Brief
Print all of the records. Exclude the images.

Difference listings
^^^^

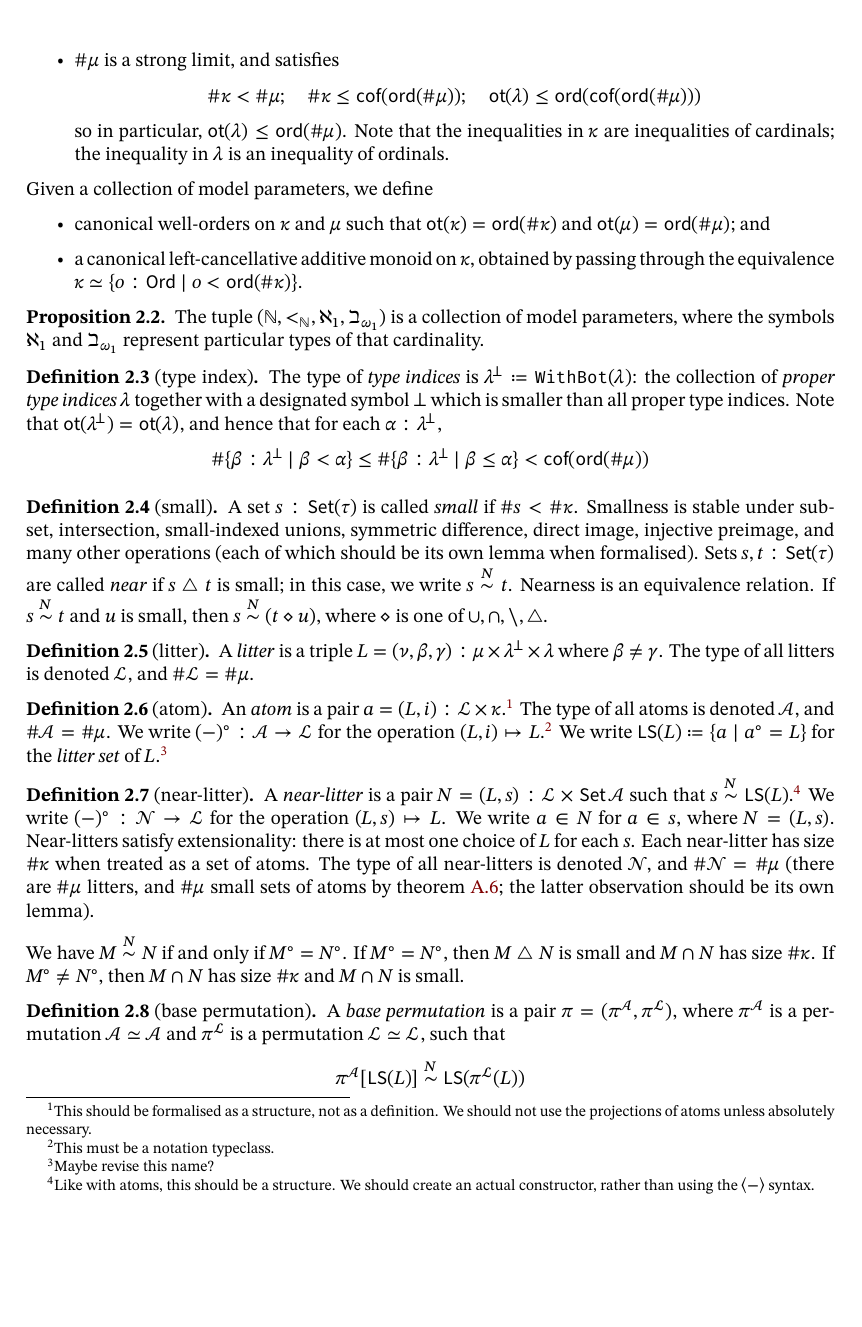
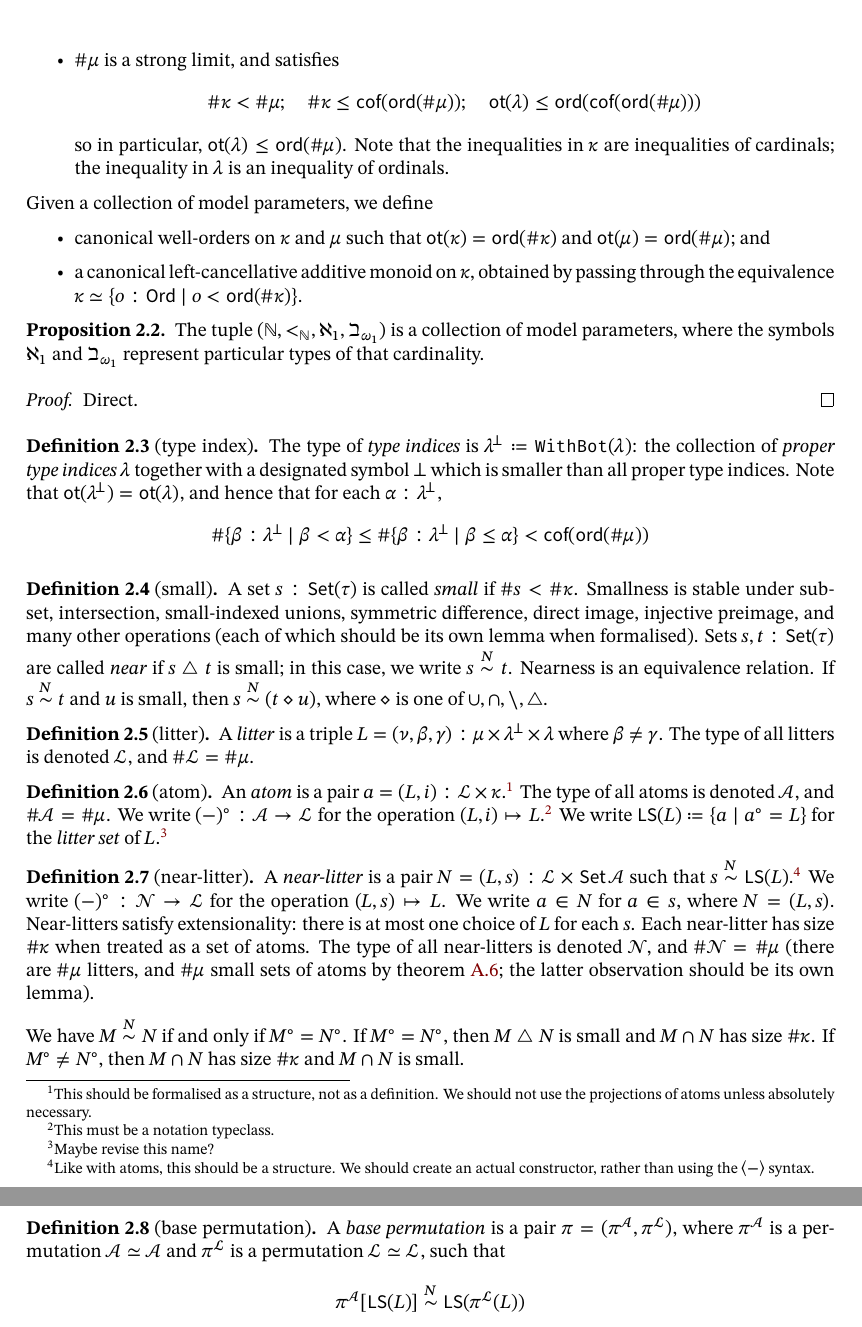
Before and after one commit to leanprover-community/con-nf, a LaTeX thesis (blueprint/src/print.tex, which reads blueprint/src/chapters/environment.tex): part of page 10 of 61 before the commit and two parts of pages 10 and 11 of 61 after it, the two joined at a grey line, cut so that both start at the same text, the shorter picture padded with empty space. Compiled offline with XeLaTeX; a missing font is replaced by an installed copy or a similar font.

Commit message:
Near-litters
Signed-off-by: zeramorphic <zeramorphic@proton.me>

```diff
--- a/blueprint/src/chapters/environment.tex
+++ b/blueprint/src/chapters/environment.tex
@@ -40,8 +40,13 @@ Some mathematical background not already in mathlib will be included in \cref{c:
   \uses{def:Params}
   \label{prop:Params.minimal}
   \lean{ConNF.minimalParams,ConNF.inaccessibleParams}
+  \leanok
   The tuple \( (\mathbb N, {<_{\mathbb N}}, \aleph_1, \beth_{\omega_1}) \) is a collection of model parameters, where the symbols \( \aleph_1 \) and \( \beth_{\omega_1} \) represent particular types of that cardinality.
 \end{proposition}
+\begin{proof}
+  \leanok
+  Direct.
+\end{proof}
 \begin{definition}[type index]
   \label{def:TypeIndex}
   \uses{def:Params}
@@ -83,6 +88,8 @@ Some mathematical background not already in mathlib will be included in \cref{c:
 \begin{definition}[near-litter]
   \label{def:NearLitter}
   \uses{def:Litter,def:Atom}
+  \lean{ConNF.NearLitter}
+  \leanok
   A \emph{near-litter} is a pair \( N = (L, s) : \Litter \times \Set \Atom \) such that \( s \near \LS(L) \).\footnote{Like with atoms, this should be a structure. We should create an actual constructor, rather than using the \( \langle - \rangle \) syntax.}
   We write \( (-)^\circ : \NearLitter \to \Litter \) for the operation \( (L, s) \mapsto L \).
   We write \( a \in N \) for \( a \in s \), where \( N = (L, s) \).
```
Also changed, not shown: 8 other files.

^^^^

Answer box
Before and after one commit to leanprover-community/con-nf, a LaTeX thesis (blueprint/src/print.tex, which reads blueprint/src/chapters/environment.tex): part of page 10 of 61 before the commit and two parts of pages 10 and 11 of 61 after it, the two joined at a grey line, cut so that both start at the same text, the shorter picture padded with empty space. Compiled offline with XeLaTeX; a missing font is replaced by an installed copy or a similar font.

Commit message:
Near-litters
Signed-off-by: zeramorphic <zeramorphic@proton.me>

```diff
--- a/blueprint/src/chapters/environment.tex
+++ b/blueprint/src/chapters/environment.tex
@@ -40,8 +40,13 @@ Some mathematical background not already in mathlib will be included in \cref{c:
   \uses{def:Params}
   \label{prop:Params.minimal}
   \lean{ConNF.minimalParams,ConNF.inaccessibleParams}
+  \leanok
   The tuple \( (\mathbb N, {<_{\mathbb N}}, \aleph_1, \beth_{\omega_1}) \) is a collection of model parameters, where the symbols \( \aleph_1 \) and \( \beth_{\omega_1} \) represent particular types of that cardinality.
 \end{proposition}
+\begin{proof}
+  \leanok
+  Direct.
+\end{proof}
 \begin{definition}[type index]
   \label{def:TypeIndex}
   \uses{def:Params}
@@ -83,6 +88,8 @@ Some mathematical background not already in mathlib will be included in \cref{c:
 \begin{definition}[near-litter]
   \label{def:NearLitter}
   \uses{def:Litter,def:Atom}
+  \lean{ConNF.NearLitter}
+  \leanok
   A \emph{near-litter} is a pair \( N = (L, s) : \Litter \times \Set \Atom \) such that \( s \near \LS(L) \).\footnote{Like with atoms, this should be a structure. We should create an actual constructor, rather than using the \( \langle - \rangle \) syntax.}
   We write \( (-)^\circ : \NearLitter \to \Litter \) for the operation \( (L, s) \mapsto L \).
   We write \( a \in N \) for \( a \in s \), where \( N = (L, s) \).
```
Also changed, not shown: 8 other files.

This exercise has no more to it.